If you know of anything that is a must-see, or must-do, or must-try, please don’t hesitate to drop in a comment. It would really be much appreciated.
As observed from past experiences, I don’t think I will end up getting much reading done while on the go, so out of the stack above I’ll only be bringing E.M. Forster’s A Room With A View with me (with the intention of reading it in Florence). Since I will also be taking along my ebook reader with me (which by the way, is sufficiently ‘overloaded’ with ebooks), no worries about me having nothing to fall back on, alright? 😉
Things will be rather quiet here for awhile (as if it hasn’t already been), and should my attempts to put up some ‘live’ photo shots while on location fail, then I’ll probably see you all when I get back, all brown and toasted!
A cup of coffee, eggs, and rolls Sustain him on his morning strolls: Unconscious of the passers-by, He trudges on with downcast eye; He wears a queer old hat and coat, Suggestive of a style remote; His manner is preoccupied,— A shambling gait, from side to side. For him the sleek, bright-windowed shop Is all in vain,—he does not stop.
His thoughts are fixed on dusty shelves Where musty volumes hide themselves,— Rare prints of poetry and prose, And quaintly lettered folios,— Perchance a parchment manuscript, In some forgotten corner slipped, Or monk-illumined missal bound In vellum with brass clasps around; These are the pictured things that throng His mind the while he walks along.

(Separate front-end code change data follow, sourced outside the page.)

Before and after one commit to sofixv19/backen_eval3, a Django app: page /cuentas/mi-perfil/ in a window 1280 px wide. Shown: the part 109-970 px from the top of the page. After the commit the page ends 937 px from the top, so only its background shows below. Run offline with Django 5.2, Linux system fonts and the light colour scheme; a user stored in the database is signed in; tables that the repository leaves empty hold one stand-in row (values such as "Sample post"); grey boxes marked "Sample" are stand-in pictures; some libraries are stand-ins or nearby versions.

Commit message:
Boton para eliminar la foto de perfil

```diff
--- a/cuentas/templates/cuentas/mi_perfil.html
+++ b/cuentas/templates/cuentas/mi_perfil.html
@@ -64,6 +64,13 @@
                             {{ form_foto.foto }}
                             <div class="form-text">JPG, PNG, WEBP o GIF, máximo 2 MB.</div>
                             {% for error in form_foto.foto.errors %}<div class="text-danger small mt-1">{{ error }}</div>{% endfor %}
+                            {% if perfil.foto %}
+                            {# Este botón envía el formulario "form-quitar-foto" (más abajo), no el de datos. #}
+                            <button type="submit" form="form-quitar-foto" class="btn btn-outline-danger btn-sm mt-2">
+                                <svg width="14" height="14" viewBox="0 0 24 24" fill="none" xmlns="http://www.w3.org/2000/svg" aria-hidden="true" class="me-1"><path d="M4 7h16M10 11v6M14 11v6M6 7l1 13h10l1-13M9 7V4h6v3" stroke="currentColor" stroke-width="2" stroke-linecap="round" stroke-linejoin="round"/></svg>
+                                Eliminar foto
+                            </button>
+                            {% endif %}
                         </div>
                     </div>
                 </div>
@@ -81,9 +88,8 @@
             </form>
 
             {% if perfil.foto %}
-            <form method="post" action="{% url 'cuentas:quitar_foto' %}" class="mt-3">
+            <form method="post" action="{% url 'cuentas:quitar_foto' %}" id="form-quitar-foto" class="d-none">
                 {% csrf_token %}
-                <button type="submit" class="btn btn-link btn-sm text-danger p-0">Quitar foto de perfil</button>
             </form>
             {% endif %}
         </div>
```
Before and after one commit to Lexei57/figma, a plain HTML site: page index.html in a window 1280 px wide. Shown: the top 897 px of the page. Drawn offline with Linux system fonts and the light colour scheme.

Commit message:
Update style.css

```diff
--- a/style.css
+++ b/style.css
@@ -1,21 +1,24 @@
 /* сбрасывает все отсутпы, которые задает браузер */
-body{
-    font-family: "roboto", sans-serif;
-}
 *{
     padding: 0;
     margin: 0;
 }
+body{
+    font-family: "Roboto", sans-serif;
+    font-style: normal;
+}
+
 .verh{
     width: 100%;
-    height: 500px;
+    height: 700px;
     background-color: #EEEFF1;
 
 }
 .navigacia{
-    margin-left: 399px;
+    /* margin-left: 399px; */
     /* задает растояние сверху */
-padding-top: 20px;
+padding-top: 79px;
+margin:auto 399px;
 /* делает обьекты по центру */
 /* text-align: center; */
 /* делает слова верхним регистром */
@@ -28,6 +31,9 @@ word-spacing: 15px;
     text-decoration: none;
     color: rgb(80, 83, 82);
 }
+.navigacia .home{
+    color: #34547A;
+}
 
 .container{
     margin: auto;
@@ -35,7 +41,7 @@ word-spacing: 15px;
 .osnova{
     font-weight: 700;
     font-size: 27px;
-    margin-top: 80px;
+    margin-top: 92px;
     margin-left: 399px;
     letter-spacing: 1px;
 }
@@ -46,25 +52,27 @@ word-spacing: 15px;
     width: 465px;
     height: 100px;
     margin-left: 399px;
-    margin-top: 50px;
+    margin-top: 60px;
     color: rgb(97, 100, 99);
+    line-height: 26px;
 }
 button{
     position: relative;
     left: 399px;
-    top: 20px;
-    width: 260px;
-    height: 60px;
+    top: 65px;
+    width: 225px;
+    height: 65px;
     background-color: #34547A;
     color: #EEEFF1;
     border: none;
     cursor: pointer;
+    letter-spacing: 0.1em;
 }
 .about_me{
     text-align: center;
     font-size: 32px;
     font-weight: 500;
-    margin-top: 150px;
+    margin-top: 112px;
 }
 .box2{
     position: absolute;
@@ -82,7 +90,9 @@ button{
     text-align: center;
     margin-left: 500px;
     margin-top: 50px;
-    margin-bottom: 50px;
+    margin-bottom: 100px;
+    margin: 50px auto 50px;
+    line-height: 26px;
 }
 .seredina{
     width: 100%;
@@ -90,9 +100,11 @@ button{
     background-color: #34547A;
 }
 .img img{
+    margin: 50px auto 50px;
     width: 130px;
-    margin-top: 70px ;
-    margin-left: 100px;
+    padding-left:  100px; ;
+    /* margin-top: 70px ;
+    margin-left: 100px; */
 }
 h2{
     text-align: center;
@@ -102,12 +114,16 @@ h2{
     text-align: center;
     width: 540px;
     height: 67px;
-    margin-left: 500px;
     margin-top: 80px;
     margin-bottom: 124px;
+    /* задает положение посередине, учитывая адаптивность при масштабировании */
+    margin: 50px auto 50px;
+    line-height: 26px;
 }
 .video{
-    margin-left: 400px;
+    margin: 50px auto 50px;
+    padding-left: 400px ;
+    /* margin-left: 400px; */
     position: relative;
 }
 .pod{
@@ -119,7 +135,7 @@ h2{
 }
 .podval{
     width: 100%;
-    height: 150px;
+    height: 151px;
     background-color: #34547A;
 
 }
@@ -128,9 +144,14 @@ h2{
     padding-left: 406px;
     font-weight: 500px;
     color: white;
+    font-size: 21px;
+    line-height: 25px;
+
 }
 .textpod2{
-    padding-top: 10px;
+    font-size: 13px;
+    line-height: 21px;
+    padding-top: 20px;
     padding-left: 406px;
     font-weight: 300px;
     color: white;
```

A dingy street, a cellar dim, With book-lined walls, suffices him. The dust is white upon his sleeves; He turns the yellow, dog-eared leaves With just the same religious look That priests give to the Holy Book.
He does not heed the stifling air If so he find a treasure there. He knows rare books, like precious wines, Are hidden where the sun ne’er shines; For him delicious flavors dwell In books as in old Muscatel; He finds in features of the type A clew to prove the grape was ripe.
And when he leaves this dismal place, Behold, a smile lights up his face! Upon his cheeks a genial glow,— Within his hand Boccaccio, A first edition worn with age, “Firenze” on the title-page.
Frank Dempster Sherman. From the ‘Century Magazine,’
I love this ballad! Such a lovely depiction of a book-hunter.
And it is just as fitting a description for fellow modern day ‘book-hunters’ of the 21st century too, wouldn’t you agree? 😉